- When still a child, make sure you read a lot of books. Spend more time doing this than anything else.
When an adult, try to read your own work as a stranger would read it, or even better, as an enemy would.
- Don’t romanticize your “vocation” . You can either write good sentences or you can’t. There is no “writer’s lifestyle”. All that matters is what you leave on the page.
- Avoid your weaknesses. But do this without telling yourself that the things you can’t do aren’t worth doing. Don’t mask self-doubt with contempt.
- Leave a decent space of time between writing something and editing it.
- Avoid cliques, gangs, groups. The presence of a crowd won’t make your writing any better than it is.
- Work on a computer that is disconnected from the internet.
- Protect the time and space in which you write. Keep everybody away from it, even the people who are most important to you.

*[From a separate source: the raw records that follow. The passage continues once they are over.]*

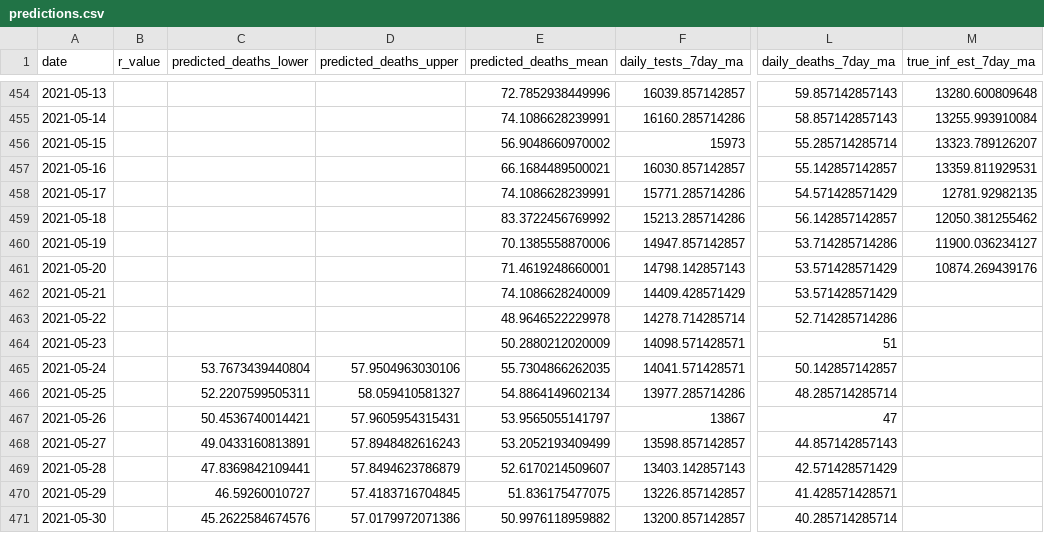
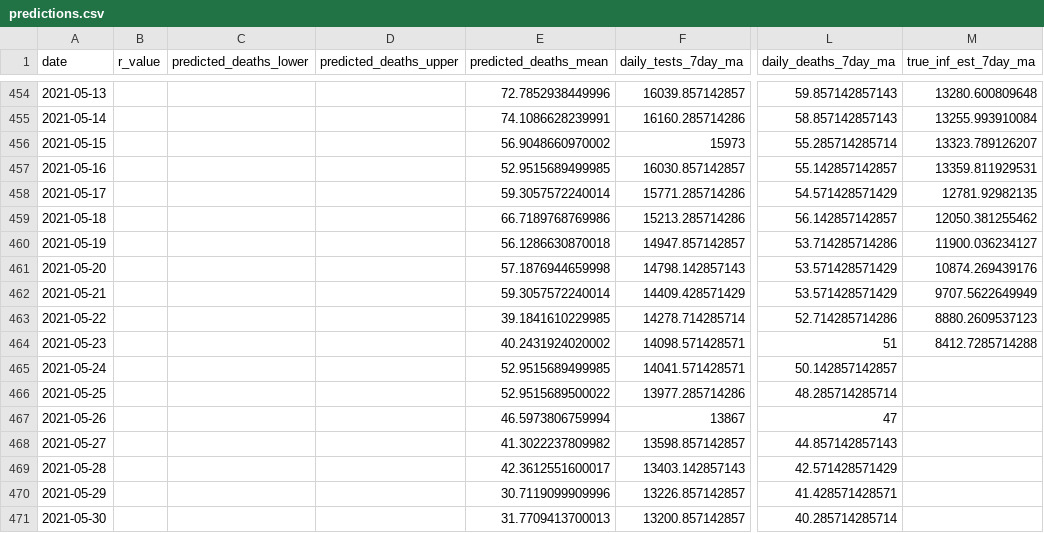
Before and after one commit to akritiko/covid19gr, a CSV file: data/csv/predictions.csv, drawn as a sheet; only a part is shown, gaps mark what is left out; the diff covers the shown part only; the diff names each change by its address in the sheet, - before the commit and + after, or states it on an @@ line.

```diff
--- a/data/csv/predictions.csv
+++ b/data/csv/predictions.csv
-E457 (predicted_deaths_mean): 66.1684489500021
+E457 (predicted_deaths_mean): 52.9515689499985
-E458 (predicted_deaths_mean): 74.1086628239991
+E458 (predicted_deaths_mean): 59.3057572240014
-E459 (predicted_deaths_mean): 83.3722456769992
+E459 (predicted_deaths_mean): 66.7189768769986
-E460 (predicted_deaths_mean): 70.1385558870006
+E460 (predicted_deaths_mean): 56.1286630870018
-E461 (predicted_deaths_mean): 71.4619248660001
+E461 (predicted_deaths_mean): 57.1876944659998
-E462 (predicted_deaths_mean): 74.1086628240009
+E462 (predicted_deaths_mean): 59.3057572240014
-M462 (true_inf_est_7day_ma): (empty)
+M462 (true_inf_est_7day_ma): 9707.5622649949
-E463 (predicted_deaths_mean): 48.9646522229978
+E463 (predicted_deaths_mean): 39.1841610229985
-M463 (true_inf_est_7day_ma): (empty)
+M463 (true_inf_est_7day_ma): 8880.2609537123
-E464 (predicted_deaths_mean): 50.2880212020009
+E464 (predicted_deaths_mean): 40.2431924020002
-M464 (true_inf_est_7day_ma): (empty)
+M464 (true_inf_est_7day_ma): 8412.7285714288
-C465 (predicted_deaths_lower): 53.7673439440804
+C465 (predicted_deaths_lower): (empty)
-D465 (predicted_deaths_upper): 57.9504963030106
+D465 (predicted_deaths_upper): (empty)
-E465 (predicted_deaths_mean): 55.7304866262035
+E465 (predicted_deaths_mean): 52.9515689499985
-C466 (predicted_deaths_lower): 52.2207599505311
+C466 (predicted_deaths_lower): (empty)
-D466 (predicted_deaths_upper): 58.059410581327
+D466 (predicted_deaths_upper): (empty)
-E466 (predicted_deaths_mean): 54.8864149602134
+E466 (predicted_deaths_mean): 52.9515689500022
-C467 (predicted_deaths_lower): 50.4536740014421
+C467 (predicted_deaths_lower): (empty)
-D467 (predicted_deaths_upper): 57.9605954315431
+D467 (predicted_deaths_upper): (empty)
-E467 (predicted_deaths_mean): 53.9565055141797
+E467 (predicted_deaths_mean): 46.5973806759994
-C468 (predicted_deaths_lower): 49.0433160813891
+C468 (predicted_deaths_lower): (empty)
-D468 (predicted_deaths_upper): 57.8948482616243
+D468 (predicted_deaths_upper): (empty)
-E468 (predicted_deaths_mean): 53.2052193409499
+E468 (predicted_deaths_mean): 41.3022237809982
-C469 (predicted_deaths_lower): 47.8369842109441
+C469 (predicted_deaths_lower): (empty)
-D469 (predicted_deaths_upper): 57.8494623786879
+D469 (predicted_deaths_upper): (empty)
-E469 (predicted_deaths_mean): 52.6170214509607
+E469 (predicted_deaths_mean): 42.3612551600017
-C470 (predicted_deaths_lower): 46.59260010727
+C470 (predicted_deaths_lower): (empty)
-D470 (predicted_deaths_upper): 57.4183716704845
+D470 (predicted_deaths_upper): (empty)
-E470 (predicted_deaths_mean): 51.836175477075
+E470 (predicted_deaths_mean): 30.7119099909996
-C471 (predicted_deaths_lower): 45.2622584674576
+C471 (predicted_deaths_lower): (empty)
-D471 (predicted_deaths_upper): 57.0179972071386
+D471 (predicted_deaths_upper): (empty)
-E471 (predicted_deaths_mean): 50.9976118959882
+E471 (predicted_deaths_mean): 31.7709413700013
```
Also changed, not shown: 6 added rows and 114 edited cells elsewhere in this file, data/csv/OxCGRT_latest.csv, data/csv/cases.csv, 33 other files.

- Don’t confuse honors with achievement.
- Tell the truth through whichever veil comes to hand — but tell it. Resign yourself to the lifelong sadness that comes from never being satisfied.
- via Brain Pickings.

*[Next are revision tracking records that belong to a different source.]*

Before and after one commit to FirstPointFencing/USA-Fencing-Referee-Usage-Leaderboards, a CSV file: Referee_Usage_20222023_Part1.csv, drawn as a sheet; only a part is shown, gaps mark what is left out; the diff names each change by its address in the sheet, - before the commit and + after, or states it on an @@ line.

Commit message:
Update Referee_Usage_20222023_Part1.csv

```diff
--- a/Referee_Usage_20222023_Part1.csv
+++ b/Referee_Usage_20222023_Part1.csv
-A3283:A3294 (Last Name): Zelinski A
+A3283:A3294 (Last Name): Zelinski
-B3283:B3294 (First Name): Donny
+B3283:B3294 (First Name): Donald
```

The Guardian of London, inspired by Elmore Leonard’s 10 rules for writing fiction, asked 28 other fiction writers, including Zadie Smith, for their own rules.

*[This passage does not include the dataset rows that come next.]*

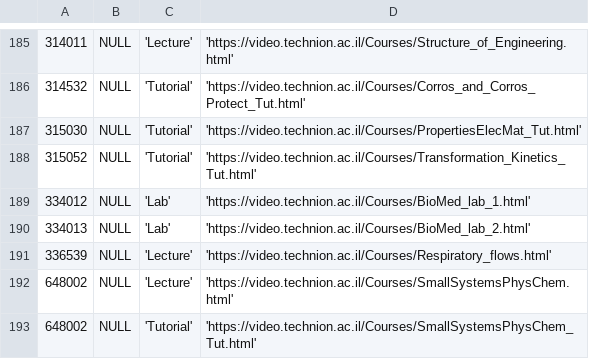
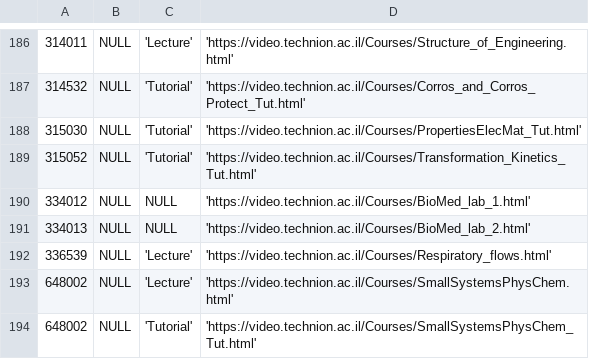
Before and after one commit to TechnionYP5779/team1-bot, a CSV file: resources/old_server_videos.csv (was src/main/java/old_server_videos.csv), drawn as a sheet; only a part is shown, gaps mark what is left out; the diff covers the shown part only.

```diff
--- a/src/main/java/old_server_videos.csv
+++ b/resources/old_server_videos.csv
@@ -188,4 +189,4 @@
 315052,NULL,'Tutorial','https://video.technion.ac.il/Courses/Transformation_Kinetics_Tut.html'
-334012,NULL,'Lab','https://video.technion.ac.il/Courses/BioMed_lab_1.html'
-334013,NULL,'Lab','https://video.technion.ac.il/Courses/BioMed_lab_2.html'
+334012,NULL,NULL,'https://video.technion.ac.il/Courses/BioMed_lab_1.html'
+334013,NULL,NULL,'https://video.technion.ac.il/Courses/BioMed_lab_2.html'
 336539,NULL,'Lecture','https://video.technion.ac.il/Courses/Respiratory_flows.html'
```
Also changed, not shown: 1 added row and 44 edited cells elsewhere in this file, 8 other files.
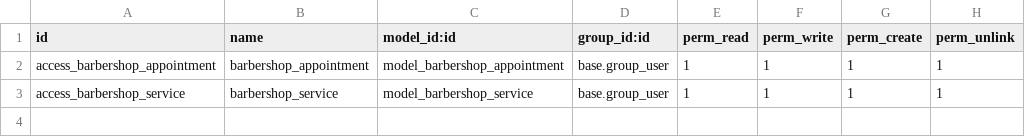
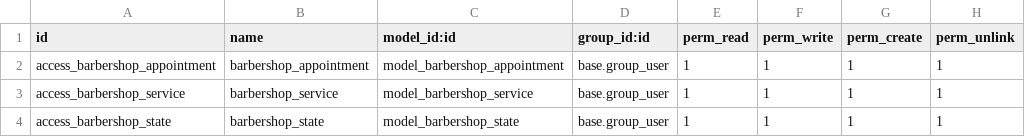
Before and after one commit to Iciva-Technology/curso-odoo-2024, a CSV file: barbershop/security/ir.model.access.csv, drawn as a sheet; the diff names each change by its address in the sheet, - before the commit and + after, or states it on an @@ line.

Commit message:
[IMP] barbershop: add the kandan and search view for the barbershop.appointment model

```diff
--- a/barbershop/security/ir.model.access.csv
+++ b/barbershop/security/ir.model.access.csv
+row 4: access_barbershop_state | barbershop_state | model_barbershop_state | base.group_user | 1 | 1 | 1 | 1
```
Also changed, not shown: 6 other files.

I spent 40 years in which I wrote nearly every working day, and got paid for it, and, in retirement, I still feel the urge to write. Hence this blog. But I doubt if I ever had the ability, and I am sure I never had the commitment, to be a Zadie Smith, Elmore Leonard, Kurt Vonnegut or Henry Miller.